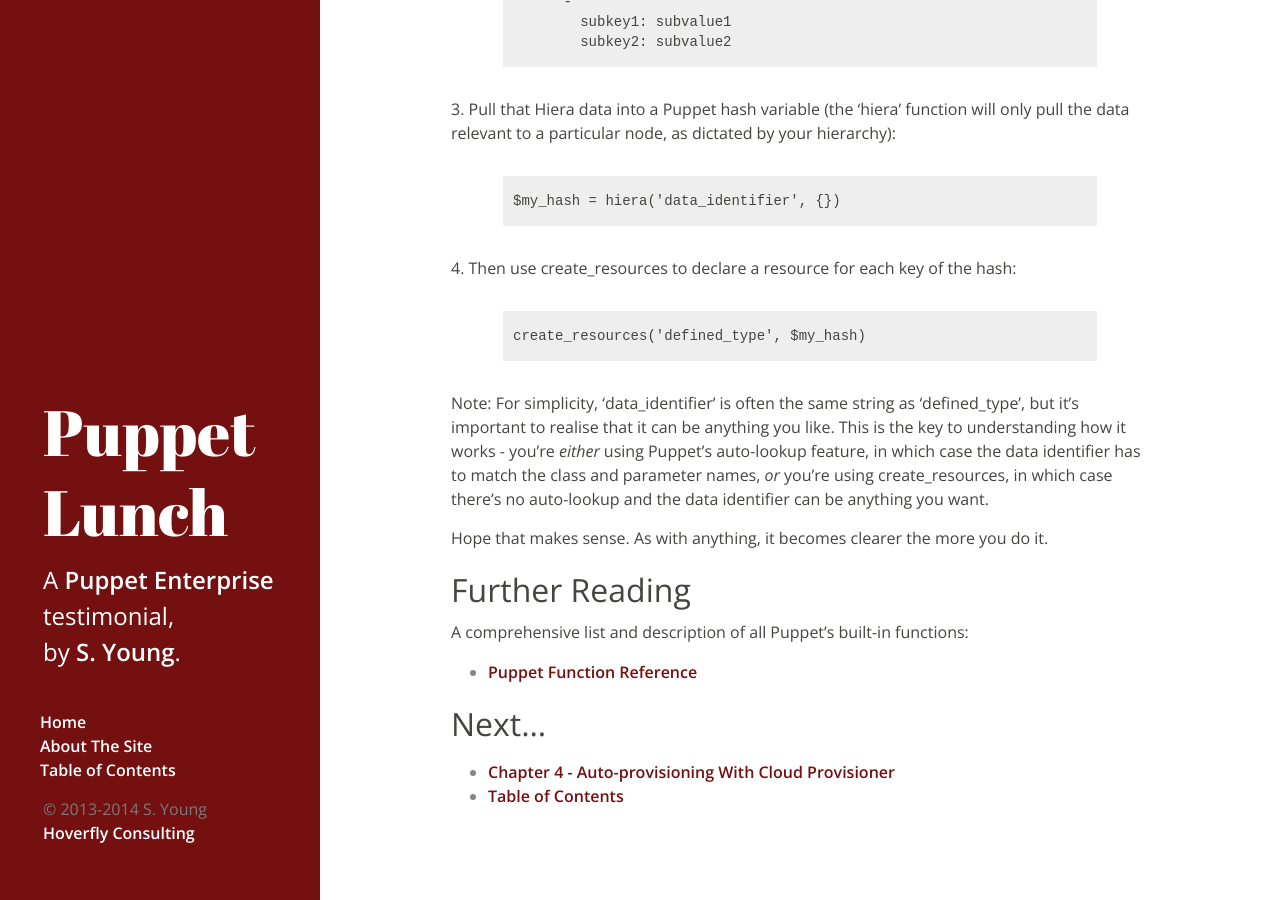
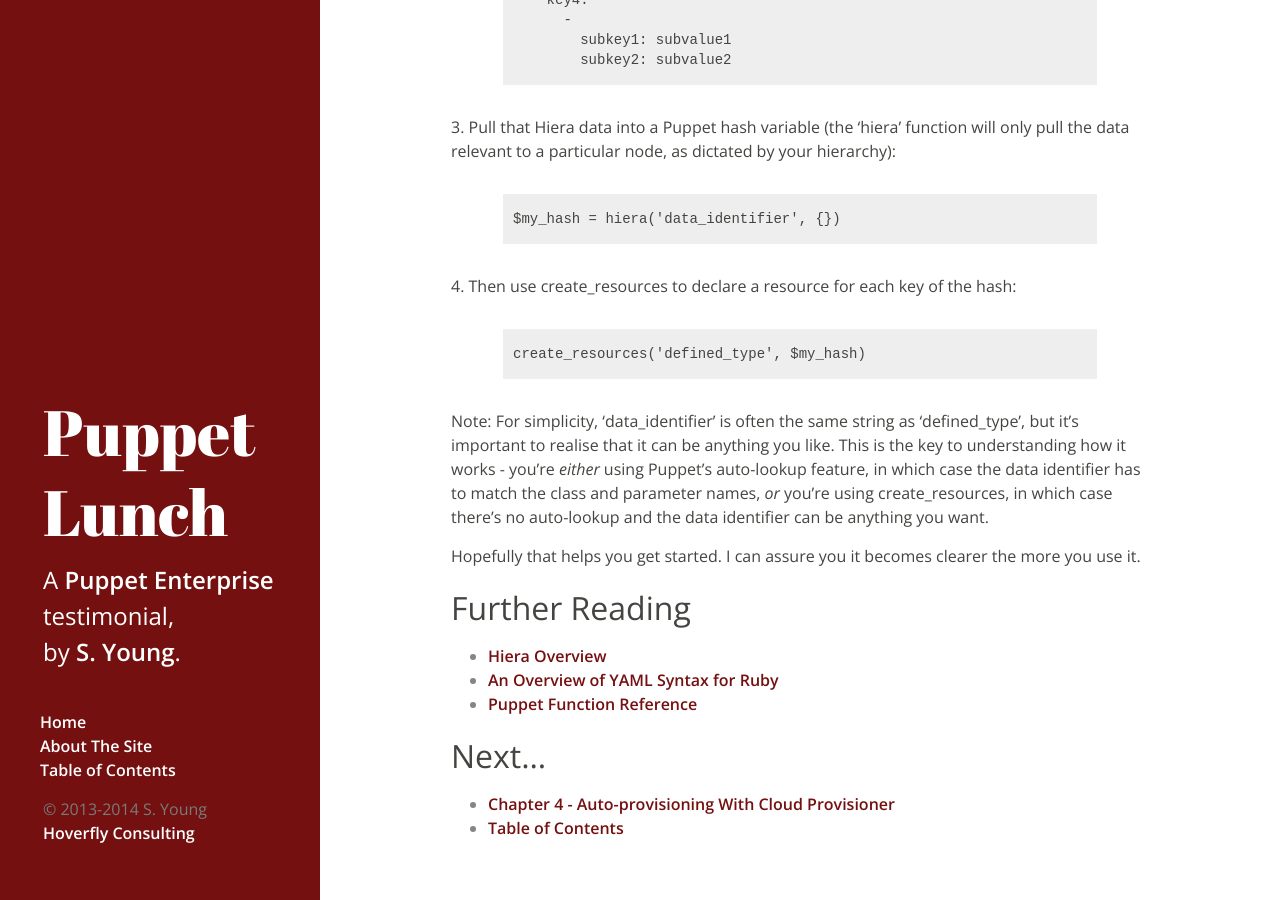
Before and after one commit to Sgydoo/puppet-lunch, a Jekyll site: the page built from _posts/2013-12-19-hiera.md, in a window 1280 px wide and 900 px high, scrolled down 6565 px. Built offline with Jekyll 4.4.1, drawn with Linux system fonts in a browser that asks for light colours; Markdown is read by kramdown in place of the engine named in the settings; some of the changed text lies outside the part shown.

Commit message:
More Hiera chapter enhancements

```diff
--- a/_posts/2013-12-19-hiera.md
+++ b/_posts/2013-12-19-hiera.md
@@ -291,9 +291,9 @@
 
 I'll try and make it clearer...
 
-#### <a name="create_resources: The General Solution"></a>create_resources: The General Solution
+### <a name="create_resources: The General Solution"></a>create_resources: The General Solution
 
-Forget about specific modules for a moment. This is the basic principle...
+Forget about specific modules for a moment. This is the basic principle.
 
 1\. Take a complex data structure, like this:
 
@@ -341,17 +341,17 @@
 as 'defined_type', but it's important to realise that it can be
 anything you like. This is the key to understanding how it works -
 you're *either* using Puppet's auto-lookup feature, in which case the
-data identifier has to match the class and parameter names, *or* you're using
-create_resources, in which case there's no auto-lookup and the data
-identifier can be anything you want.
+data identifier has to match the class and parameter names, *or*
+you're using create_resources, in which case there's no auto-lookup
+and the data identifier can be anything you want.
 
-Hope that makes sense. As with anything, it becomes clearer the more
-you do it.
+Hopefully that helps you get started. I can assure you it becomes
+clearer the more you use it.
 
 ## <a name="Further Reading"></a>Further Reading
 
-A comprehensive list and description of all Puppet's built-in functions:
-
+* [Hiera Overview][hiera-overview]
+* [An Overview of YAML Syntax for Ruby][yaml-for-ruby]
 * [Puppet Function Reference][pe-functionref]
 
 ## <a name="Next..."></a>Next...
```
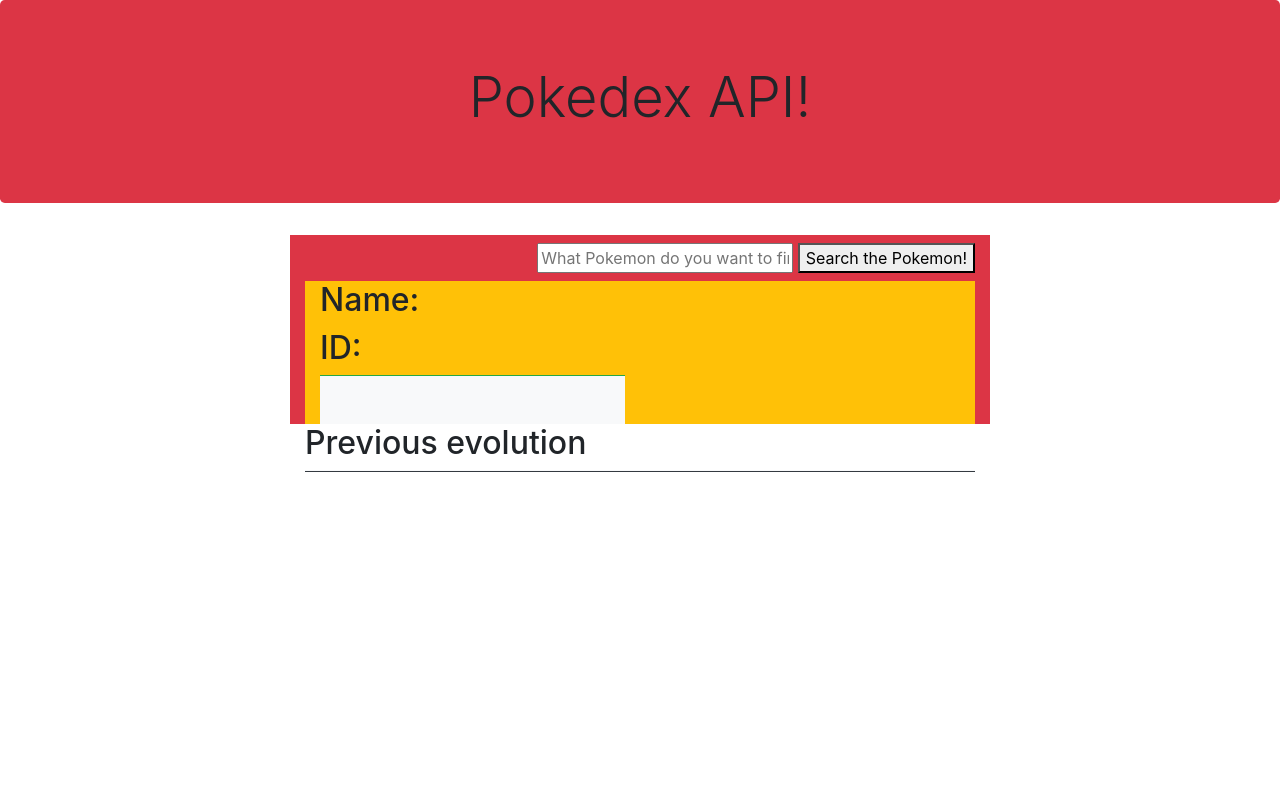
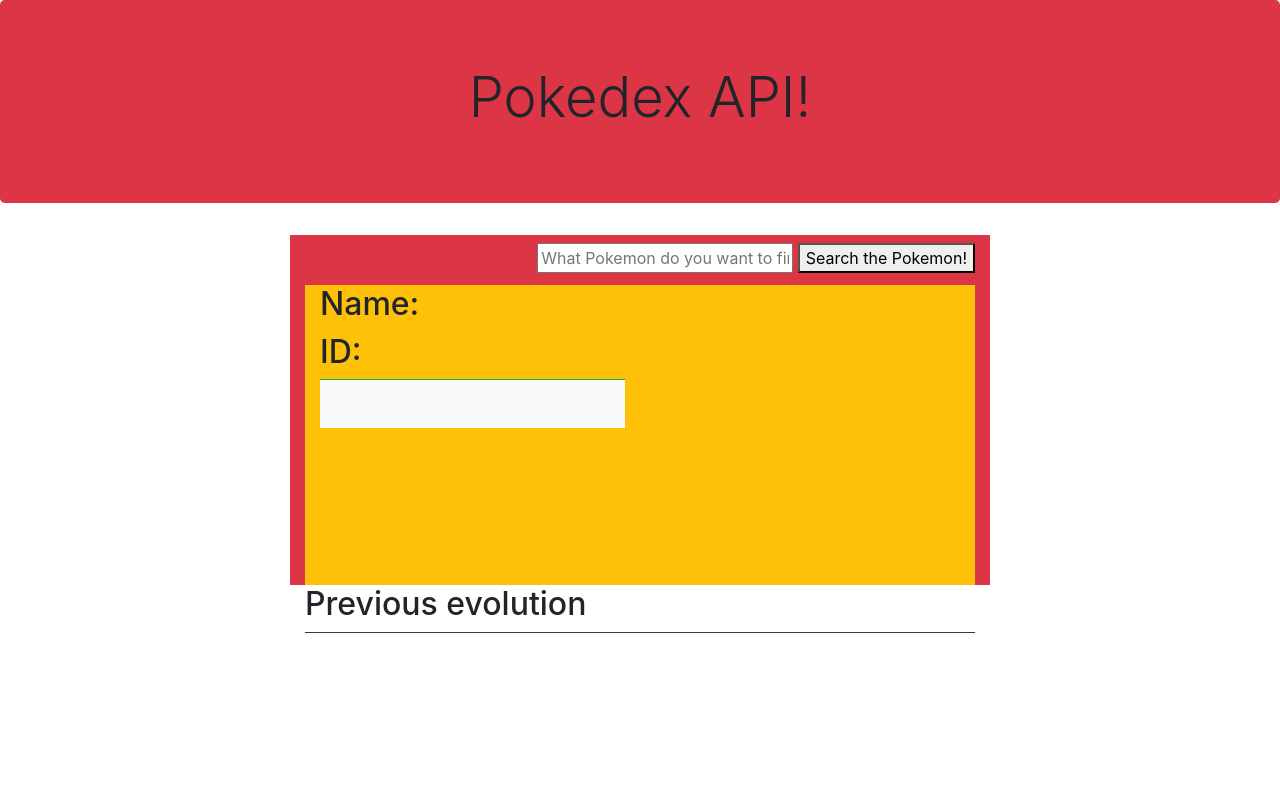
Before and after one commit to SimonRijsselaere/pokedex-API, a plain HTML site: page index.html in a window 1280 px wide. Drawn offline with nearby package versions, Linux system fonts and the light colour scheme.

Commit message:
initial pokedex + prev evo fix

```diff
--- a/index.html
+++ b/index.html
@@ -17,14 +17,14 @@
   <div class="container-fluid">
     <!-- ROW FOR THE INPUT FIELD -->
     <div class="row">
-      <div class="col-12 bg-danger text-right py-2">
+      <div class="col-12 bg-danger text-right py-2 input-field">
         <input type="text" id="searchThisPokemon" placeholder="What Pokemon do you want to find?">
         <button type="button" name="button" id="search">Search the Pokemon!</button>
       </div>
     </div>
     <!-- 2 PARTS NAME, NUMBER, PIC LEFT, MOVES RIGHT  -->
       <div class="row">
-        <div class="col bg-danger d-flex">
+        <div class="col bg-danger d-flex nameidpic">
             <div class="col-6 bg-warning" id="info">
               <h2>Name:</h2>
               <div class="col" id="name">
@@ -41,14 +41,15 @@
         </div>
       </div>
       <div class="row">
-        <div class="col-12">
+        <div class="col-12 prevevo">
           <h2>Previous evolution</h2>
+          <div class="col-12 bg-dark" id="evolutionName">
+
+          </div>
           <div class="col-12 bg-light" id="evolutionPicture">
 
           </div>
-          <div class="col-12 bg-dark" id="evolutionName">
 
-          </div>
         </div>
       </div>
 
--- a/main.js
+++ b/main.js
@@ -43,7 +43,7 @@ function loadAjax() {
 
     ajax.open("GET", `https://pokeapi.co/api/v2/pokemon/${pokeName}`, true)
     ajax.send();
-  }, 200);
+  }, 20);
 }
 
 // GET THE NAME OF THE PREVIOUS EVOLUTION
--- a/style.css
+++ b/style.css
@@ -17,3 +17,19 @@
     padding-right: 15px;
     padding-left: 15px;
 }
+
+
+.input-field{
+  width: 750px;
+  height: 50px;
+}
+
+.nameidpic{
+  width: 750px;
+  height: 300px;
+}
+
+.prevevo{
+  width: 100px !important;
+  height: 200px;
+}
```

━━━━━━━━━━━━━━━━━━━━

ACTIVITY
Identify each line of the material where the word "data" shows up, and copy it.

SOLVED EXERCISE
 1\. Take a complex data structure, like this:
-data identifier has to match the class and parameter names, *or* you're using
-create_resources, in which case there's no auto-lookup and the data
+data identifier has to match the class and parameter names, *or*
+and the data identifier can be anything you want.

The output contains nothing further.